There is a great discussion of the problem faced by developing countries who are not monetary sovereigns and must borrow in foreign currencies – typically dollars – to survive. Here, Kelton calls for an end to trade wars and instead using our dollars to promote “trade peace” and worldwide full employment.
Nowhere is the cause of fiscal conservatism more prevalent than in a discussion about the future of entitlements, such as Social Security, Medicare and Veterans benefits. Why are these programs called entitlements? Very simply, because a federal program or provision of law requires payments to any person or unit of government that meets the eligibility criteria established by law.
Some people will be almost shocked to learn that the deficit myth (we are running out of money) applies to social security; a program under attack from its inception as being “unaffordable.” But this is true only because it has been structured from the beginning as being “paid for” by those “entitled” to receive it. Congress could change that structure. Benefits have been “cut” in various ways: raising the retirement age, taxation of benefits for some and changing the inflation adjustment benchmark.
Excess collections in any given year from payroll taxes are held in the so-called Social Security Trust fund or “lockbox”- which is scheduled to be depleted around 2034. But this is an artifice established by FDR to make the program politically palatable. Kelton suggests the trust-fund approach has impeded a grown-up discussion. Perhaps we need to stop asking the question: How will we pay for it? And start asking the question: How will we resource it?
In the final two chapters Dr. Kelton gets to the questions of what do we do with the money that is available to spend, now that we know that taxes and borrowing are not limitations. Rather we are constrained by actual resources and potential inflation. She identifies seven “deficits” (i.e., social problems) that need to be addressed:
Good Jobs, Savings, Health Care, Education, Infrastructure, Climate and Democracy
As economic theory, MMT is policy neutral. It is neither liberal nor conservative. The “fiscal space” created could – without threatening national bankruptcy – fund either Medicare for All or military spending. So, we are faced with political questions: How do we trust Congress to be responsible with MMT? And how do we achieve the right balance between spending too much and spending too little.

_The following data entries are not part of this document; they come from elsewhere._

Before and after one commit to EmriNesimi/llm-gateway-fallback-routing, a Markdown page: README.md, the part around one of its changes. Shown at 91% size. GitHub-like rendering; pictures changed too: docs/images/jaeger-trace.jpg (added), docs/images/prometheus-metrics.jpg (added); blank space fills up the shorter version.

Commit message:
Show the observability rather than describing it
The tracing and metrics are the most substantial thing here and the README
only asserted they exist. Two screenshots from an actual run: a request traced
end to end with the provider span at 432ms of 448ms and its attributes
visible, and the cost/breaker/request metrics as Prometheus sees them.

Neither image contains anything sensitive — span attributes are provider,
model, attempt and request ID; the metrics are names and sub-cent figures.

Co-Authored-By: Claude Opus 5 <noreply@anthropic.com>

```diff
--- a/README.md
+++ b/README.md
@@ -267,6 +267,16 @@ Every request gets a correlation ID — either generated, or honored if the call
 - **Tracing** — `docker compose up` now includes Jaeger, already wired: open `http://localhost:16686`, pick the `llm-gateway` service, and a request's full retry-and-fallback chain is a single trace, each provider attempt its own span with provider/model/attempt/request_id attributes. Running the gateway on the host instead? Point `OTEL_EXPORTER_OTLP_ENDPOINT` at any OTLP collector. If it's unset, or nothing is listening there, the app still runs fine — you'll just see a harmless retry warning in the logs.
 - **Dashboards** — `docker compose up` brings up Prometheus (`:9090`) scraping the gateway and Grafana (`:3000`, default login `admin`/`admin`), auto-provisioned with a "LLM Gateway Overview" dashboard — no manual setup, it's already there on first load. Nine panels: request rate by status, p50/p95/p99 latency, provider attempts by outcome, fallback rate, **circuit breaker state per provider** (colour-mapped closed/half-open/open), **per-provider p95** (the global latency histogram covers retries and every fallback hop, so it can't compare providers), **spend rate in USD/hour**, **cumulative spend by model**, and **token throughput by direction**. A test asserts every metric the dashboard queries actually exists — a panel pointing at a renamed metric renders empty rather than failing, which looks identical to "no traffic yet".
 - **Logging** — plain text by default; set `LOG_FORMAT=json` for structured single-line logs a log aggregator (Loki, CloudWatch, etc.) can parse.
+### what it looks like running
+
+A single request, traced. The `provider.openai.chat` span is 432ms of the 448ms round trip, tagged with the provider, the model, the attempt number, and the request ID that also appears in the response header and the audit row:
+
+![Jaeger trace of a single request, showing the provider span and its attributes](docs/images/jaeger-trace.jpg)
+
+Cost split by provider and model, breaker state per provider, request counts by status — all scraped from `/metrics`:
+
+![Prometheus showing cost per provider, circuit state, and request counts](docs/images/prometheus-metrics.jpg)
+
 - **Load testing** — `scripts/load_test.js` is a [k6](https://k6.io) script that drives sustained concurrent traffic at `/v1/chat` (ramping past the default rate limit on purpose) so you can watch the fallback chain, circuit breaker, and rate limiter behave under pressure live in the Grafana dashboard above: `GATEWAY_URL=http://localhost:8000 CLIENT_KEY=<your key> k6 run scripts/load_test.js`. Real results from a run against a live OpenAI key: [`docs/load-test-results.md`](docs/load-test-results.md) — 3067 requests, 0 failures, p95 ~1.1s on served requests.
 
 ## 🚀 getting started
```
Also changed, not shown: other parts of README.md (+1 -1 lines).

Kelton envisions an economy where private enterprise and public investment combine to raise living standards for everyone. According to Kelton, the two most important policy objectives are the federal job guarantee – with the goal of near zero unemployment targeted at caring for an aging population – and combating climate change. Your vision may be different.
I was privileged to be part of an online book club – consisting mostly of several hundred financial advisors – that read and studied this book together. We were able to ask the author and her MMT colleagues numerous questions about the content of the eight chapters. As you read the book, you can watch the recordings of the Q & A sessions here.
Unsurprisingly, MMT has encountered criticism from both the academic and investment communities. You’ll have to decide for yourself the extent to which these are well founded or the product of some sort of anchoring bias.
At a moment when the Federal Reserve is running out of monetary policy tools to support the economy and looking to Congress for more spending, every American who chooses to be an informed citizen and is “worried” about the deficit should read this book to test whether those worries are justified.
Steve Smith, Principal of Right Path Investments is here to guide you with preparations to take your next step. If you're ready to take that step, schedule some time for a one on one with Steve today.